[[ DATA EXTRACTS open ]]
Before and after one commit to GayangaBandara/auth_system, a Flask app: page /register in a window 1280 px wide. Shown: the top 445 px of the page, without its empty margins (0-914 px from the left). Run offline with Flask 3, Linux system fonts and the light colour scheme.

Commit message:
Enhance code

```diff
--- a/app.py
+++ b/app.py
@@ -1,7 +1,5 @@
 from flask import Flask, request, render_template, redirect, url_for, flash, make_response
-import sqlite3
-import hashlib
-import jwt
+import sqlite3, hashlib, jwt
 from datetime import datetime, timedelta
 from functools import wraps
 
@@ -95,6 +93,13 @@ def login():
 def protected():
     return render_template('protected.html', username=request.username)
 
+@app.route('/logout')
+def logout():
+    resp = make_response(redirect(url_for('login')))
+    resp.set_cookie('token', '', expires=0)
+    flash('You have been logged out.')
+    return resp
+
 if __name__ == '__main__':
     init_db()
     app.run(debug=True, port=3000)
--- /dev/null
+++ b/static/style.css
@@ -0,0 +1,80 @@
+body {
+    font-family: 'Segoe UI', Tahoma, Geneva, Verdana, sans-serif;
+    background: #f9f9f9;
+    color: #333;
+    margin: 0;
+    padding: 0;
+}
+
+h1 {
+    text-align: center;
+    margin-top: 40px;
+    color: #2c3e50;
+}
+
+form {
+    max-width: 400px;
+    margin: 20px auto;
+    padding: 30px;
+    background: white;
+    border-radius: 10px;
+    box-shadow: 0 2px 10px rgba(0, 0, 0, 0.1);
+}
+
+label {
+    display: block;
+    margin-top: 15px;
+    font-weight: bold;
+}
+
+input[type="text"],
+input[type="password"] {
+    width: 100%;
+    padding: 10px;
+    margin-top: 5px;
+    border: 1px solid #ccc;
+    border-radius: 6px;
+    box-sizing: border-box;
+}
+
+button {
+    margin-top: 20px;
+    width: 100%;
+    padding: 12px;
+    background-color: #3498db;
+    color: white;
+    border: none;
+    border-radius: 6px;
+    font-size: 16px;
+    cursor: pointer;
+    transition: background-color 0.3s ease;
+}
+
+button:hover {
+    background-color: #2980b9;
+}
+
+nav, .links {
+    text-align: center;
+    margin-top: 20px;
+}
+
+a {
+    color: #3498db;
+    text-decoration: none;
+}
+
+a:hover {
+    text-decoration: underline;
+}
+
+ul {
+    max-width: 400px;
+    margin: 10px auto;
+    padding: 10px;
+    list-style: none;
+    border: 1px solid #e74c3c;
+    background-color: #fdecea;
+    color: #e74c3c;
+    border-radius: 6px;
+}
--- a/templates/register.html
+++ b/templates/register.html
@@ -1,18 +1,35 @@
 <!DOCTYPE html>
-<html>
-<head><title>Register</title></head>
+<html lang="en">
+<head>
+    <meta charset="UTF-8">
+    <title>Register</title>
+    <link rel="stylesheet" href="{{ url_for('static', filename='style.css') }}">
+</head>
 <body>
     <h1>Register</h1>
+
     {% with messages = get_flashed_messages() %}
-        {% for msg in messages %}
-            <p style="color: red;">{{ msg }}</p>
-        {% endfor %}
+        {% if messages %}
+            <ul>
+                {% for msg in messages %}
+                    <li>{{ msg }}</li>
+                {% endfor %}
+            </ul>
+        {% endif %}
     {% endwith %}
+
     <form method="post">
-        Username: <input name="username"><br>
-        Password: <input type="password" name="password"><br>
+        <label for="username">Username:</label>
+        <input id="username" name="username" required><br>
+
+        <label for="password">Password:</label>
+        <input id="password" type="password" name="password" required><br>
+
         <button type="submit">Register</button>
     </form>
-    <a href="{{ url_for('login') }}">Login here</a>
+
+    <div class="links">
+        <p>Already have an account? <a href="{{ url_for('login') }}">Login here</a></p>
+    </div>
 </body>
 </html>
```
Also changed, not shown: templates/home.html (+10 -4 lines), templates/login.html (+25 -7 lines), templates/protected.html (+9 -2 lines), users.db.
[[ DATA EXTRACTS closed ]]
→ EXERCISE DESCRIPTION: Restate each record word for word.

→ EXERCISE ANSWER:
Before and after one commit to GayangaBandara/auth_system, a Flask app: page /register in a window 1280 px wide. Shown: the top 445 px of the page, without its empty margins (0-914 px from the left). Run offline with Flask 3, Linux system fonts and the light colour scheme.

Commit message:
Enhance code

```diff
--- a/app.py
+++ b/app.py
@@ -1,7 +1,5 @@
 from flask import Flask, request, render_template, redirect, url_for, flash, make_response
-import sqlite3
-import hashlib
-import jwt
+import sqlite3, hashlib, jwt
 from datetime import datetime, timedelta
 from functools import wraps
 
@@ -95,6 +93,13 @@ def login():
 def protected():
     return render_template('protected.html', username=request.username)
 
+@app.route('/logout')
+def logout():
+    resp = make_response(redirect(url_for('login')))
+    resp.set_cookie('token', '', expires=0)
+    flash('You have been logged out.')
+    return resp
+
 if __name__ == '__main__':
     init_db()
     app.run(debug=True, port=3000)
--- /dev/null
+++ b/static/style.css
@@ -0,0 +1,80 @@
+body {
+    font-family: 'Segoe UI', Tahoma, Geneva, Verdana, sans-serif;
+    background: #f9f9f9;
+    color: #333;
+    margin: 0;
+    padding: 0;
+}
+
+h1 {
+    text-align: center;
+    margin-top: 40px;
+    color: #2c3e50;
+}
+
+form {
+    max-width: 400px;
+    margin: 20px auto;
+    padding: 30px;
+    background: white;
+    border-radius: 10px;
+    box-shadow: 0 2px 10px rgba(0, 0, 0, 0.1);
+}
+
+label {
+    display: block;
+    margin-top: 15px;
+    font-weight: bold;
+}
+
+input[type="text"],
+input[type="password"] {
+    width: 100%;
+    padding: 10px;
+    margin-top: 5px;
+    border: 1px solid #ccc;
+    border-radius: 6px;
+    box-sizing: border-box;
+}
+
+button {
+    margin-top: 20px;
+    width: 100%;
+    padding: 12px;
+    background-color: #3498db;
+    color: white;
+    border: none;
+    border-radius: 6px;
+    font-size: 16px;
+    cursor: pointer;
+    transition: background-color 0.3s ease;
+}
+
+button:hover {
+    background-color: #2980b9;
+}
+
+nav, .links {
+    text-align: center;
+    margin-top: 20px;
+}
+
+a {
+    color: #3498db;
+    text-decoration: none;
+}
+
+a:hover {
+    text-decoration: underline;
+}
+
+ul {
+    max-width: 400px;
+    margin: 10px auto;
+    padding: 10px;
+    list-style: none;
+    border: 1px solid #e74c3c;
+    background-color: #fdecea;
+    color: #e74c3c;
+    border-radius: 6px;
+}
--- a/templates/register.html
+++ b/templates/register.html
@@ -1,18 +1,35 @@
 <!DOCTYPE html>
-<html>
-<head><title>Register</title></head>
+<html lang="en">
+<head>
+    <meta charset="UTF-8">
+    <title>Register</title>
+    <link rel="stylesheet" href="{{ url_for('static', filename='style.css') }}">
+</head>
 <body>
     <h1>Register</h1>
+
     {% with messages = get_flashed_messages() %}
-        {% for msg in messages %}
-            <p style="color: red;">{{ msg }}</p>
-        {% endfor %}
+        {% if messages %}
+            <ul>
+                {% for msg in messages %}
+                    <li>{{ msg }}</li>
+                {% endfor %}
+            </ul>
+        {% endif %}
     {% endwith %}
+
     <form method="post">
-        Username: <input name="username"><br>
-        Password: <input type="password" name="password"><br>
+        <label for="username">Username:</label>
+        <input id="username" name="username" required><br>
+
+        <label for="password">Password:</label>
+        <input id="password" type="password" name="password" required><br>
+
         <button type="submit">Register</button>
     </form>
-    <a href="{{ url_for('login') }}">Login here</a>
+
+    <div class="links">
+        <p>Already have an account? <a href="{{ url_for('login') }}">Login here</a></p>
+    </div>
 </body>
 </html>
```
Also changed, not shown: templates/home.html (+10 -4 lines), templates/login.html (+25 -7 lines), templates/protected.html (+9 -2 lines), users.db.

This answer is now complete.